- Assignment:
Give the number of lines in the records below that contain the word "reliable", and nothing more.

- - - -

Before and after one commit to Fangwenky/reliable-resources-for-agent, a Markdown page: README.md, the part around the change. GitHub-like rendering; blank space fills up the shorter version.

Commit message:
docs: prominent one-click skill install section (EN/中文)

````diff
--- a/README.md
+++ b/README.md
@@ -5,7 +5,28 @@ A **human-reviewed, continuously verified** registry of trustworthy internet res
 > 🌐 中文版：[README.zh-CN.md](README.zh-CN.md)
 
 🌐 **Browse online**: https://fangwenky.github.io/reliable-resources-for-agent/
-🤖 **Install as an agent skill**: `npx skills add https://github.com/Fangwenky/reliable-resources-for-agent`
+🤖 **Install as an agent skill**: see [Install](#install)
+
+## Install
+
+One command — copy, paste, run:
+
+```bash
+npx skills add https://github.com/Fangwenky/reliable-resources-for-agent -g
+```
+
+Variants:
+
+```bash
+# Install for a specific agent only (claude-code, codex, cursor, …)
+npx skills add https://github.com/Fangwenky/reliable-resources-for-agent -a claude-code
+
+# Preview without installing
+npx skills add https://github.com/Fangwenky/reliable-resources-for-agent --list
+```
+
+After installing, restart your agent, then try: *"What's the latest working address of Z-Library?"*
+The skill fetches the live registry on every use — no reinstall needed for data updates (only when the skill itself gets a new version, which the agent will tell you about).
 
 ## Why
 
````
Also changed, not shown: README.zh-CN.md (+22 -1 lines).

- - - -

- Solved problem:
6